According to the Institute of Medicine (IOM), the recommended dietary allowance for vitamin D is 15 mcg per day (or 600 International Units, aka IU) for men and women over 18. For older adults ages 70 and older, the recommended amount of vitamin D is set a little higher, at 20 mcg (or 800 IU). (3)
FYI: The amount of vitamin D can be expressed in micrograms or International Units (IU). One microgram of vitamin D is equal to 40 IU—so 10 micrograms of vitamin D would equate to 400 IU.
That said, recent research suggests higher doses may be helpful in supporting vitamin D levels—particularly for those of us experiencing those previously-mentioned lifestyle factors, or have darker skin—which is why we include 2,000 IU of vitamin D3 in our multivitamins.* (4)
Is Vitamin D Supplementation a Good Idea?

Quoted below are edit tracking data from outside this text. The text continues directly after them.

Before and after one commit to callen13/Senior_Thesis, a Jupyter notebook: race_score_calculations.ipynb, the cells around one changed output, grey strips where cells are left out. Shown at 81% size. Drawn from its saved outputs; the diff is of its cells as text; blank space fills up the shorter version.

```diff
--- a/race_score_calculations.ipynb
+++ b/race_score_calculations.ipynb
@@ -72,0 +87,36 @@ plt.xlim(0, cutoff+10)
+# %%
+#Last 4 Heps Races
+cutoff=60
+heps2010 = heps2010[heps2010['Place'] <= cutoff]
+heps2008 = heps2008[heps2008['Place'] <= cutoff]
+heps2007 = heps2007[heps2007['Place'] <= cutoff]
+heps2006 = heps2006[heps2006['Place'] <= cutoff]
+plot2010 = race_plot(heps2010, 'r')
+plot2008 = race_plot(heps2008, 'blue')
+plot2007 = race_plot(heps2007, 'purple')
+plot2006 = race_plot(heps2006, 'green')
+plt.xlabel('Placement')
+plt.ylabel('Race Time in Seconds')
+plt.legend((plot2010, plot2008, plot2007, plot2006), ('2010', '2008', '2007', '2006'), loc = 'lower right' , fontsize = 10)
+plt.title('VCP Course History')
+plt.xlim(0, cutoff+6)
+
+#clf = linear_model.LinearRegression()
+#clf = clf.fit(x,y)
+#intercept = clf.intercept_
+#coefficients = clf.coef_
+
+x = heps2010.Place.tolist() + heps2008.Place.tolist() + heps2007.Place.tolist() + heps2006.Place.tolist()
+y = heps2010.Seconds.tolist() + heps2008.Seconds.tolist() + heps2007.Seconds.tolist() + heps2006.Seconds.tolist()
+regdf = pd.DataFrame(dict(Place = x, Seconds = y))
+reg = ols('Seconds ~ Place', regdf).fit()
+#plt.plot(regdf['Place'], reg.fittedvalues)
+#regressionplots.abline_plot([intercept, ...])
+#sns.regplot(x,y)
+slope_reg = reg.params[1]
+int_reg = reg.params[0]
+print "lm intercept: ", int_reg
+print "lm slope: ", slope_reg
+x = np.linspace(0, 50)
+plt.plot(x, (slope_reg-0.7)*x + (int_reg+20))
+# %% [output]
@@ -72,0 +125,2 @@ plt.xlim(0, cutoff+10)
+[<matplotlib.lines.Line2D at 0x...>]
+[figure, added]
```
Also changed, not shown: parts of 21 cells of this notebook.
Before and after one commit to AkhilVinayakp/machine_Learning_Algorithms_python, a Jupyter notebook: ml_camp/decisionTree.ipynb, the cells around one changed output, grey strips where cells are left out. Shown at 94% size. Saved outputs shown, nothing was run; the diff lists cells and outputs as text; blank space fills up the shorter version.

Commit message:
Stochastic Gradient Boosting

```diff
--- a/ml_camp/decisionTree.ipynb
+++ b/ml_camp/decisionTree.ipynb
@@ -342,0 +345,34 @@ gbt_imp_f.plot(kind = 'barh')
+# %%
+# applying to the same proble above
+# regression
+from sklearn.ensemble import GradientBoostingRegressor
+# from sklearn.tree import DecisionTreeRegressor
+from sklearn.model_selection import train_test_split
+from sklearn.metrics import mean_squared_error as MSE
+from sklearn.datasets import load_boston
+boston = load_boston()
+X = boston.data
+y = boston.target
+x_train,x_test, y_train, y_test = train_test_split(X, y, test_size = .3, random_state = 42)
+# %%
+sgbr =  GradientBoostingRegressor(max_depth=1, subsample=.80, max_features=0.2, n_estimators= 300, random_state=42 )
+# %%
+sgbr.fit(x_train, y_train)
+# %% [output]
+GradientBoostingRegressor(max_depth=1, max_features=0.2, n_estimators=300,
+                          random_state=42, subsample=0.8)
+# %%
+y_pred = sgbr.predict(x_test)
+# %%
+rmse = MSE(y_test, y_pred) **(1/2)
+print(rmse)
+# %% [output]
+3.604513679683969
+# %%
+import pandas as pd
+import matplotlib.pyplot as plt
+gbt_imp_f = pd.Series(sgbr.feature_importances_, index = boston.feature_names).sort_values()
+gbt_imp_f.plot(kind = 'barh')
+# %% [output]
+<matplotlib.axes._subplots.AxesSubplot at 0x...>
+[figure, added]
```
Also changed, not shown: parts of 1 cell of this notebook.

The short answer: Even if you live somewhere with plenty of rays, it’s certainly a smart way to shore up any gaps—especially when you consider national data, which shows that approximately 65% of us don’t get enough Vitamin D from diet and sun exposure combined.* (5)
Here’s the thing: Very few foods naturally contain vitamin D, much less in high dosages. The best sources of vitamin D are found in the flesh of fatty fish (salmon, trout, tuna, mackerel, sardines) and fish liver oil. Beef liver, egg yolks, cheese, and mushrooms also contain vitamin D in varying amounts. (3)
But incorporating vitamin D-rich foods—in the amount needed to meet optimal levels of vitamin D—is not as easy as it sounds: You’d have to eat a pretty considerable amount daily, and even then, it may not be a guarantee. “There can be variation depending on the type of salmon,” points out Dr. Michelle Davenport, PhD, a registered dietitian and member of Ritual’s Scientific Advisory Board. “Farmed salmon may contain as little as 25% of the D3 typically found in wild salmon.”* (6)
→ Essential reading: Vitamin D and Pregnancy: Here’s What to Consider